## Work request
Print every line of the data word for word.
*** Available data ***
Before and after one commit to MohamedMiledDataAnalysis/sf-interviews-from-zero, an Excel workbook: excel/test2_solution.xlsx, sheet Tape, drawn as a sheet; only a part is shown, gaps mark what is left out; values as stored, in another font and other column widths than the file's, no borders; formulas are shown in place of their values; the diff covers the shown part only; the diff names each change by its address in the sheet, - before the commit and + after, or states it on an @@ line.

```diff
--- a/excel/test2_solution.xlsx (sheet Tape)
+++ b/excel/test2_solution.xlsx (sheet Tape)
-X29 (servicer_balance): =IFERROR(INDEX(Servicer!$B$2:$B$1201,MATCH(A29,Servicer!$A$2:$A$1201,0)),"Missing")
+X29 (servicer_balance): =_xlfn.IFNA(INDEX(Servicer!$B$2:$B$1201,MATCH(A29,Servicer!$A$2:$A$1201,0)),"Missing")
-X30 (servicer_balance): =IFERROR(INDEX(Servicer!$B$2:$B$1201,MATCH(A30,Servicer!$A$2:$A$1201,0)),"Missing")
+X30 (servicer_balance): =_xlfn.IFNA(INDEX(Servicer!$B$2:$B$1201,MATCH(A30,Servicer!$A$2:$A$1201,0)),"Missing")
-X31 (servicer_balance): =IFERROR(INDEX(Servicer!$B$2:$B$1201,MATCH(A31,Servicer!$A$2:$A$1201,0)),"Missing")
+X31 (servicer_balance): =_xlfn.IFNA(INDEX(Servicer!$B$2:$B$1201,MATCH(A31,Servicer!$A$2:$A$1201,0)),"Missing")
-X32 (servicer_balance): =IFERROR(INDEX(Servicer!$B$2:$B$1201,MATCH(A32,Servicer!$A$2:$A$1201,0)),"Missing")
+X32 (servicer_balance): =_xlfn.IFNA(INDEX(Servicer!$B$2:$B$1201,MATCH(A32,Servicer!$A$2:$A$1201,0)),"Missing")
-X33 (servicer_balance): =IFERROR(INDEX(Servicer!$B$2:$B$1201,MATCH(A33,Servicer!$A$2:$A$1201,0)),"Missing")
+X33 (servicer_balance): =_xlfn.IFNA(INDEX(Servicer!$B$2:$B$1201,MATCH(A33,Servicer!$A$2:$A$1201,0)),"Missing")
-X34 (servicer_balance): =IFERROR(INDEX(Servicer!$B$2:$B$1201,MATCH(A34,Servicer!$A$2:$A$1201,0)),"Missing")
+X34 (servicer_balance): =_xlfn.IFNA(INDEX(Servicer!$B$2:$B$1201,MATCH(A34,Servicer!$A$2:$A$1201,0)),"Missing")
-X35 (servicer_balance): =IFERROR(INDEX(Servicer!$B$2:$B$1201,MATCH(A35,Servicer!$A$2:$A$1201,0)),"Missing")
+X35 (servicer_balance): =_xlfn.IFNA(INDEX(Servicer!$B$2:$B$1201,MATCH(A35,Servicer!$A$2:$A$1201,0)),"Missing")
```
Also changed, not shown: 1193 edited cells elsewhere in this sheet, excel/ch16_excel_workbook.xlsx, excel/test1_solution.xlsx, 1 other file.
***
## Output
Before and after one commit to MohamedMiledDataAnalysis/sf-interviews-from-zero, an Excel workbook: excel/test2_solution.xlsx, sheet Tape, drawn as a sheet; only a part is shown, gaps mark what is left out; values as stored, in another font and other column widths than the file's, no borders; formulas are shown in place of their values; the diff covers the shown part only; the diff names each change by its address in the sheet, - before the commit and + after, or states it on an @@ line.

```diff
--- a/excel/test2_solution.xlsx (sheet Tape)
+++ b/excel/test2_solution.xlsx (sheet Tape)
-X29 (servicer_balance): =IFERROR(INDEX(Servicer!$B$2:$B$1201,MATCH(A29,Servicer!$A$2:$A$1201,0)),"Missing")
+X29 (servicer_balance): =_xlfn.IFNA(INDEX(Servicer!$B$2:$B$1201,MATCH(A29,Servicer!$A$2:$A$1201,0)),"Missing")
-X30 (servicer_balance): =IFERROR(INDEX(Servicer!$B$2:$B$1201,MATCH(A30,Servicer!$A$2:$A$1201,0)),"Missing")
+X30 (servicer_balance): =_xlfn.IFNA(INDEX(Servicer!$B$2:$B$1201,MATCH(A30,Servicer!$A$2:$A$1201,0)),"Missing")
-X31 (servicer_balance): =IFERROR(INDEX(Servicer!$B$2:$B$1201,MATCH(A31,Servicer!$A$2:$A$1201,0)),"Missing")
+X31 (servicer_balance): =_xlfn.IFNA(INDEX(Servicer!$B$2:$B$1201,MATCH(A31,Servicer!$A$2:$A$1201,0)),"Missing")
-X32 (servicer_balance): =IFERROR(INDEX(Servicer!$B$2:$B$1201,MATCH(A32,Servicer!$A$2:$A$1201,0)),"Missing")
+X32 (servicer_balance): =_xlfn.IFNA(INDEX(Servicer!$B$2:$B$1201,MATCH(A32,Servicer!$A$2:$A$1201,0)),"Missing")
-X33 (servicer_balance): =IFERROR(INDEX(Servicer!$B$2:$B$1201,MATCH(A33,Servicer!$A$2:$A$1201,0)),"Missing")
+X33 (servicer_balance): =_xlfn.IFNA(INDEX(Servicer!$B$2:$B$1201,MATCH(A33,Servicer!$A$2:$A$1201,0)),"Missing")
-X34 (servicer_balance): =IFERROR(INDEX(Servicer!$B$2:$B$1201,MATCH(A34,Servicer!$A$2:$A$1201,0)),"Missing")
+X34 (servicer_balance): =_xlfn.IFNA(INDEX(Servicer!$B$2:$B$1201,MATCH(A34,Servicer!$A$2:$A$1201,0)),"Missing")
-X35 (servicer_balance): =IFERROR(INDEX(Servicer!$B$2:$B$1201,MATCH(A35,Servicer!$A$2:$A$1201,0)),"Missing")
+X35 (servicer_balance): =_xlfn.IFNA(INDEX(Servicer!$B$2:$B$1201,MATCH(A35,Servicer!$A$2:$A$1201,0)),"Missing")
```
Also changed, not shown: 1193 edited cells elsewhere in this sheet, excel/ch16_excel_workbook.xlsx, excel/test1_solution.xlsx, 1 other file.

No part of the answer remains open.